But besides pulling all-nighters, many college students generally don’t know what it means to have a good sleeping routine. Due to class schedules that differ on a daily basis, part-time jobs, extra-curricular and social activities, students adapt to irregular sleep cycles that can seriously impact their academic performance as well as mental and physical health.

They tend to ‘make up’ for the lack of sleep by laying in bed on weekends or days off, but this just makes the irregular cycle even worse.

A study by Brigham and Women’s Hospital shows how a regular bed time has a significant impact on sleep, not just the number of hours slept. The research measured sleep and circadian rhythms as well as the association to academic performance among college students.

Researchers studied 61 full-time undergraduate students from Harvard College over 30 days. Using sleep diaries, they were able to quantify sleep regularity using the SRI (sleep regularity index).

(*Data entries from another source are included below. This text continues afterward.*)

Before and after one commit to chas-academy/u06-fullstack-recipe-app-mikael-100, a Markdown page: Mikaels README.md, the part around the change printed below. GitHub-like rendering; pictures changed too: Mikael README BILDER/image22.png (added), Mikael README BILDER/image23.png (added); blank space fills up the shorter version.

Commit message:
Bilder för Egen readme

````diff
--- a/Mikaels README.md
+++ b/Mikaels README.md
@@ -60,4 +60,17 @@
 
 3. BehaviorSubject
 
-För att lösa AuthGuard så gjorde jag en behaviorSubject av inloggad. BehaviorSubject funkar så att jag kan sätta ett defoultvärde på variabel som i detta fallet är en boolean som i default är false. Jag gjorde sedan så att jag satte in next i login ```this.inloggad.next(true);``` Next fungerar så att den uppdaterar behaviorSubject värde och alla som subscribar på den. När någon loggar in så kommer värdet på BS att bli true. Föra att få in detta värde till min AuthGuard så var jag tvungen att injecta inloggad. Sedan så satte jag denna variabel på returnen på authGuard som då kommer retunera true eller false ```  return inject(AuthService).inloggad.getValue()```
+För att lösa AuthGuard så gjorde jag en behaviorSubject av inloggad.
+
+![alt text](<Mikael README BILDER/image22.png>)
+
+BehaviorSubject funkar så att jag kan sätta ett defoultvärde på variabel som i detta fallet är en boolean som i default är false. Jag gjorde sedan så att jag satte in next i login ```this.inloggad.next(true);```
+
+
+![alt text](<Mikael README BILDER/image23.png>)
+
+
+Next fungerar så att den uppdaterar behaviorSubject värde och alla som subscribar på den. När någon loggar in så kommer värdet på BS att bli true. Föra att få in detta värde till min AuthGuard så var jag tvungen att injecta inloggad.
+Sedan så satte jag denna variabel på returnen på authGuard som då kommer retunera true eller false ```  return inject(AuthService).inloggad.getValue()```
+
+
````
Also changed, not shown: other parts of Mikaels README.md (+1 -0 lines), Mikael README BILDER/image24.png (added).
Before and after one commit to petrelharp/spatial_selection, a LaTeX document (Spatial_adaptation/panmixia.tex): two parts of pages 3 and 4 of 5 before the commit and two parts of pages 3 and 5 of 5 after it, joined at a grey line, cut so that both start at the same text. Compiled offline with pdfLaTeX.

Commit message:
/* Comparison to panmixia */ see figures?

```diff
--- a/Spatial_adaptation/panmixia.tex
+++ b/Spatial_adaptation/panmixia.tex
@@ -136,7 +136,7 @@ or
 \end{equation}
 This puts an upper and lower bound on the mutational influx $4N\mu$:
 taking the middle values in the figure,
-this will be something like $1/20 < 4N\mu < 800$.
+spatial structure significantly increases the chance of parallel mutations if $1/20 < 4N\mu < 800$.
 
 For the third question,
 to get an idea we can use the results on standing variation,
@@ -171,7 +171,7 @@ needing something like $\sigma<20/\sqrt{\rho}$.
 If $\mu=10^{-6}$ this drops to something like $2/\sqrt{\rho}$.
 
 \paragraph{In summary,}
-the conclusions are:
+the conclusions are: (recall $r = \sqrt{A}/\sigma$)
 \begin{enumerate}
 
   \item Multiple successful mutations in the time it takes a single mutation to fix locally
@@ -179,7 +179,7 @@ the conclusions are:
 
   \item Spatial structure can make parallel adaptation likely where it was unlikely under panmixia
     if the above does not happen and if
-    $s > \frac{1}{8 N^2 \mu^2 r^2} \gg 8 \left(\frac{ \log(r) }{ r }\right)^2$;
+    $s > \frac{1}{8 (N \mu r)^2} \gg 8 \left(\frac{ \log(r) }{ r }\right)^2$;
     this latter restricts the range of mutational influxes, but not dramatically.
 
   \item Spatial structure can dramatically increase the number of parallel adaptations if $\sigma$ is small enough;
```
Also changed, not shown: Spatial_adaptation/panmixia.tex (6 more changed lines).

Then, the relationship between the SRI, sleep duration, distribution of sleep across the day, and one semester’s academic performance was examined by the researchers.

“Our results indicate that going to sleep and waking up at approximately the same time is as important as the number of hours one sleeps,” stated Andrew J. K. Phillips, PhD, Biophysicist at the Division of Sleep and Circadian Disorders, Brigham and Women’s Hospital, and lead author on the paper. “Sleep regularity is a potentially important and modifiable factor independent from sleep duration.”

The research found that students who had more regular sleep patterns had better average school grades.

When it came to the average sleep duration, they actually found no significant difference between students with irregular sleep patterns and most regular sleepers.

This goes to show that it’s not always the hours of sleep you’re getting but rather the fact you’re not sleeping regularly, that can affect your performance.

Tick-Tock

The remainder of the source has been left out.